==== Supplied records ====
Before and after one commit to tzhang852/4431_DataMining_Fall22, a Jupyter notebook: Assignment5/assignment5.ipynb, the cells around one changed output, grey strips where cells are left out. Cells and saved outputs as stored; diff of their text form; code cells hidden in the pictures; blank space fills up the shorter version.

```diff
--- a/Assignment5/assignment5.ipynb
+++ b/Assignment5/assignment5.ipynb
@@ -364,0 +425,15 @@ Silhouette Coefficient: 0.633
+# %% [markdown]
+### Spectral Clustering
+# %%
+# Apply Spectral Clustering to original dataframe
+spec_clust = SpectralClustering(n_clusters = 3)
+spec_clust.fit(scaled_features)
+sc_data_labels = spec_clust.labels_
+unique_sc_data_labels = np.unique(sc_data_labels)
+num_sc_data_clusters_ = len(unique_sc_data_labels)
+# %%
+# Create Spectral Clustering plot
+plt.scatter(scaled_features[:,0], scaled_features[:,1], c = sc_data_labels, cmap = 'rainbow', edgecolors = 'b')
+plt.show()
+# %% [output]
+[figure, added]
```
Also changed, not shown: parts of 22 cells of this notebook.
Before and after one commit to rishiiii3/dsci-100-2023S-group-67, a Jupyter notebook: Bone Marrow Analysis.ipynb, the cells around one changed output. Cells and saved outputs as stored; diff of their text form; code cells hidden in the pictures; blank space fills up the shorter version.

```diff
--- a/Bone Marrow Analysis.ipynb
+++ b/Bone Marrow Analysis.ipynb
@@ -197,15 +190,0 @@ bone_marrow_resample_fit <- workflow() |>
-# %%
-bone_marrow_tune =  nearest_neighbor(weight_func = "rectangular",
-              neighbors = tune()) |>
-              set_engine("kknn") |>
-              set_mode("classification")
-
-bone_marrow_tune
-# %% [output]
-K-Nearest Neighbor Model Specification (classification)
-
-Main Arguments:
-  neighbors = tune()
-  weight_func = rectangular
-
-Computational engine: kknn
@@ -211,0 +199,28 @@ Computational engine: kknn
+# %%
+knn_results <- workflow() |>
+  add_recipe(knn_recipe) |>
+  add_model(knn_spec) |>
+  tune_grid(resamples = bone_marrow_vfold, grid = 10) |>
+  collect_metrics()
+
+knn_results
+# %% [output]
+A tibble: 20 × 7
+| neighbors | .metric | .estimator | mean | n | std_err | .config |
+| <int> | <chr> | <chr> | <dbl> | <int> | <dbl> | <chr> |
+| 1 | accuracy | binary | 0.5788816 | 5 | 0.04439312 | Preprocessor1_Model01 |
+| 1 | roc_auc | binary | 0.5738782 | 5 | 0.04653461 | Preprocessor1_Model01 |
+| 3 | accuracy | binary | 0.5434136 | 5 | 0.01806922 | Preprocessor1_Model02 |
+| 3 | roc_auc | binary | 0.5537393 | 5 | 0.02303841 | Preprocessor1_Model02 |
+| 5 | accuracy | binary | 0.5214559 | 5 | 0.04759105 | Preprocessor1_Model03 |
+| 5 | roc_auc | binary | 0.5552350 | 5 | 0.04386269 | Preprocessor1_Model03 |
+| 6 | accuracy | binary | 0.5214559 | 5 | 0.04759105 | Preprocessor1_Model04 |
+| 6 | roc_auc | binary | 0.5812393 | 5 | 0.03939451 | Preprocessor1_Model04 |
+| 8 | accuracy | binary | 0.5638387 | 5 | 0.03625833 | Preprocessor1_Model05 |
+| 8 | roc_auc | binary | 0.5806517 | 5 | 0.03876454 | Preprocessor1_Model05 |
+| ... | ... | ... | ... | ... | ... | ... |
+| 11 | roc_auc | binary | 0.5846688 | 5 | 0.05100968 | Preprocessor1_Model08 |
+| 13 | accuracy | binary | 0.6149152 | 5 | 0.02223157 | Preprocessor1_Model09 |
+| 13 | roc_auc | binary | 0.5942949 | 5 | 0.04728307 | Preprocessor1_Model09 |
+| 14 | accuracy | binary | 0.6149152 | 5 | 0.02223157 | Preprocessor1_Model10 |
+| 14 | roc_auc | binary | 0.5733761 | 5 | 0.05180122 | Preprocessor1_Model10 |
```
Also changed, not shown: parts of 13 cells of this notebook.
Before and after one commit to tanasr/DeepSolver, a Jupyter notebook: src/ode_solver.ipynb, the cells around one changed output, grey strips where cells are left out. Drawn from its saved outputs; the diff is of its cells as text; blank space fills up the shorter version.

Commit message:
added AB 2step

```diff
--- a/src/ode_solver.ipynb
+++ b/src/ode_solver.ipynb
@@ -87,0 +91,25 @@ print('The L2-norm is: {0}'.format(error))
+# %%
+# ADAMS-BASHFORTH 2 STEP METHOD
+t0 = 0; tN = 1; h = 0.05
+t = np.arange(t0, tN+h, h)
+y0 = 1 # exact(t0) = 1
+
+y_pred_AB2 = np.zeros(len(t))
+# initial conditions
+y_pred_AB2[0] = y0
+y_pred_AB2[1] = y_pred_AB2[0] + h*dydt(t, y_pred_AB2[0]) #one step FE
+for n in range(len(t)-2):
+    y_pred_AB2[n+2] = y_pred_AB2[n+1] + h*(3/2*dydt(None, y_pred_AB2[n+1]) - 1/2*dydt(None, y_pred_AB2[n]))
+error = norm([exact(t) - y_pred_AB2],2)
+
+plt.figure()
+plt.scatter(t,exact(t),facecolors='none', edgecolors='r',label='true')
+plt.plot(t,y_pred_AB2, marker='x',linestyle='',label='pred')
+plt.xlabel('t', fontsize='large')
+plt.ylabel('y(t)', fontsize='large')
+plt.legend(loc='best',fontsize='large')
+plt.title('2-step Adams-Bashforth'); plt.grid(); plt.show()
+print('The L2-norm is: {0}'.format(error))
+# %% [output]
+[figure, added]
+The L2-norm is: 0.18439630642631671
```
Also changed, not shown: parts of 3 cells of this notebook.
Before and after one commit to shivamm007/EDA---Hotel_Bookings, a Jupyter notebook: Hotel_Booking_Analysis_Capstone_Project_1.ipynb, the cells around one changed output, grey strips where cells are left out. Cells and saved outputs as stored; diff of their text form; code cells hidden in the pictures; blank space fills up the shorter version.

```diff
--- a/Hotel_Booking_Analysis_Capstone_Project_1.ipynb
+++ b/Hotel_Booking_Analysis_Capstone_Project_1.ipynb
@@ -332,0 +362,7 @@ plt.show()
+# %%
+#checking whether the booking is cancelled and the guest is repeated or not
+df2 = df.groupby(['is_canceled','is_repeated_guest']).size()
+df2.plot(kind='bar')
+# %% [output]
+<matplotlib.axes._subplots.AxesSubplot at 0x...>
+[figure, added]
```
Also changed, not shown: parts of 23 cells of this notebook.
====
Required work: Within the preceding material, tally each line that holds the word "Also". Write down only the total.

Written response: 4